◆ ASSIGNMENT
Among the entries below, please repeat exactly and only the lines from the line containing "fix gameoverscherm" to the line containing "-import greenfoot.GreenfootImage;", both lines included.

Dataset entries
>>>>>

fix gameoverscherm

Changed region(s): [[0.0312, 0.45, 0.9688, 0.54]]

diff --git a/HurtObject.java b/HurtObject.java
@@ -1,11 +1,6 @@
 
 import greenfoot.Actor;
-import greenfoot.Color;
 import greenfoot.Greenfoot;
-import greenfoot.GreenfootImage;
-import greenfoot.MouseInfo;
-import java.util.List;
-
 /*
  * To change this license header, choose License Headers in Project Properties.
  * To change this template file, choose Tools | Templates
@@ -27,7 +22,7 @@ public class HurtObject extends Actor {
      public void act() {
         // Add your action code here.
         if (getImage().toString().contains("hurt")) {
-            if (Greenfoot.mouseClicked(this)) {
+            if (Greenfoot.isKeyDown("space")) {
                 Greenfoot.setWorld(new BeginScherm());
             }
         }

<<<<<
>>>>>

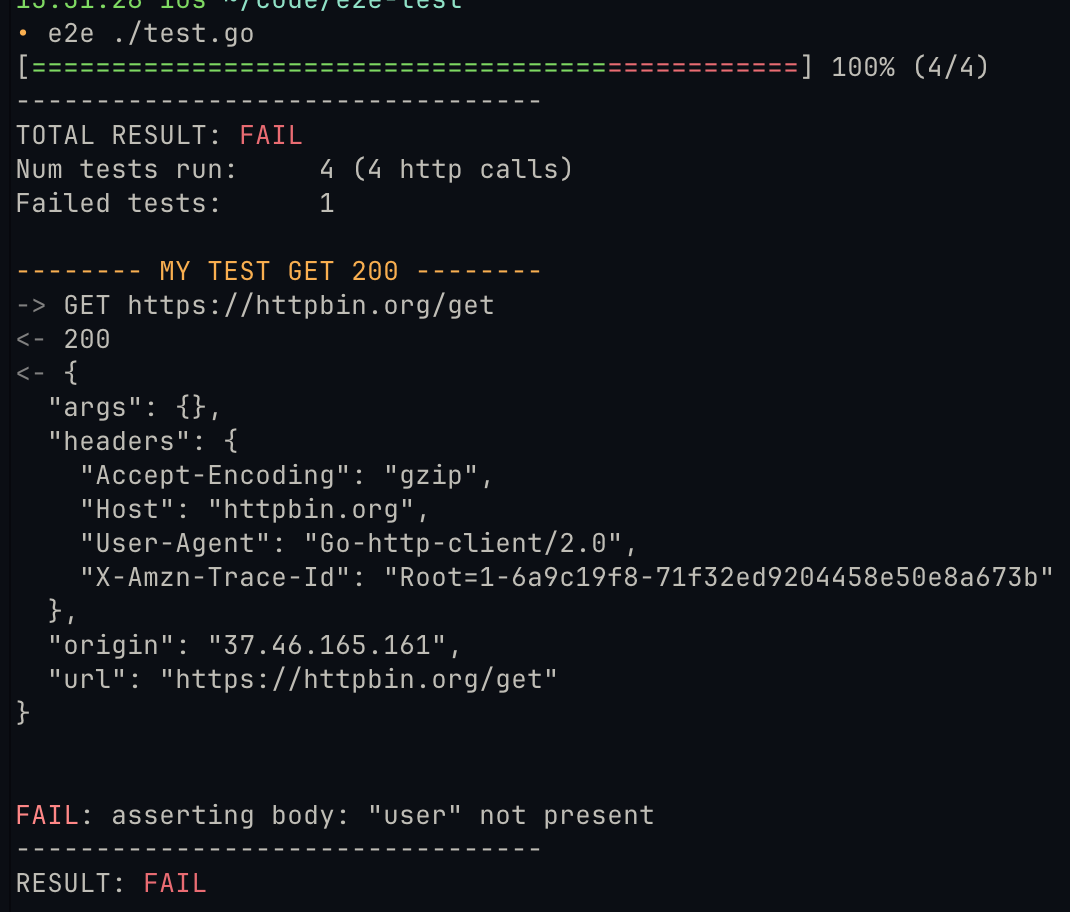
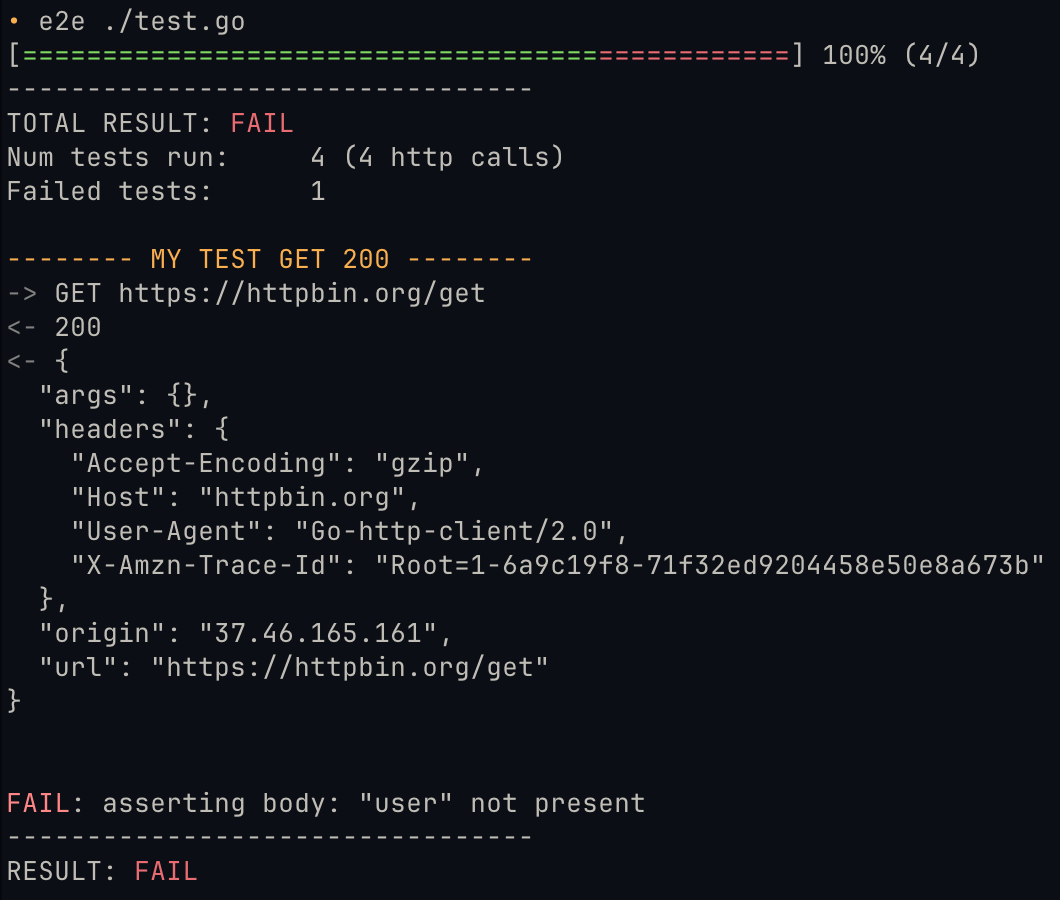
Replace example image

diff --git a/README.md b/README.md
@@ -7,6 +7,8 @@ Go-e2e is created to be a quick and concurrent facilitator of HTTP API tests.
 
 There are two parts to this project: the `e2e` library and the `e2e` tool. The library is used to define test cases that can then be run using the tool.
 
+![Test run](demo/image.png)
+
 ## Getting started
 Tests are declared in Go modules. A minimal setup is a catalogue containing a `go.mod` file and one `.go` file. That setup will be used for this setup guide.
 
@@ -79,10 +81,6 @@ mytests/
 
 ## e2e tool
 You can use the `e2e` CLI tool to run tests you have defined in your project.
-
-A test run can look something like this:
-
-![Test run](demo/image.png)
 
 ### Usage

<<<<<

◆ ANSWER FOR THE TASK
fix gameoverscherm

Changed region(s): [[0.0312, 0.45, 0.9688, 0.54]]

diff --git a/HurtObject.java b/HurtObject.java
@@ -1,11 +1,6 @@
 
 import greenfoot.Actor;
-import greenfoot.Color;
 import greenfoot.Greenfoot;
-import greenfoot.GreenfootImage;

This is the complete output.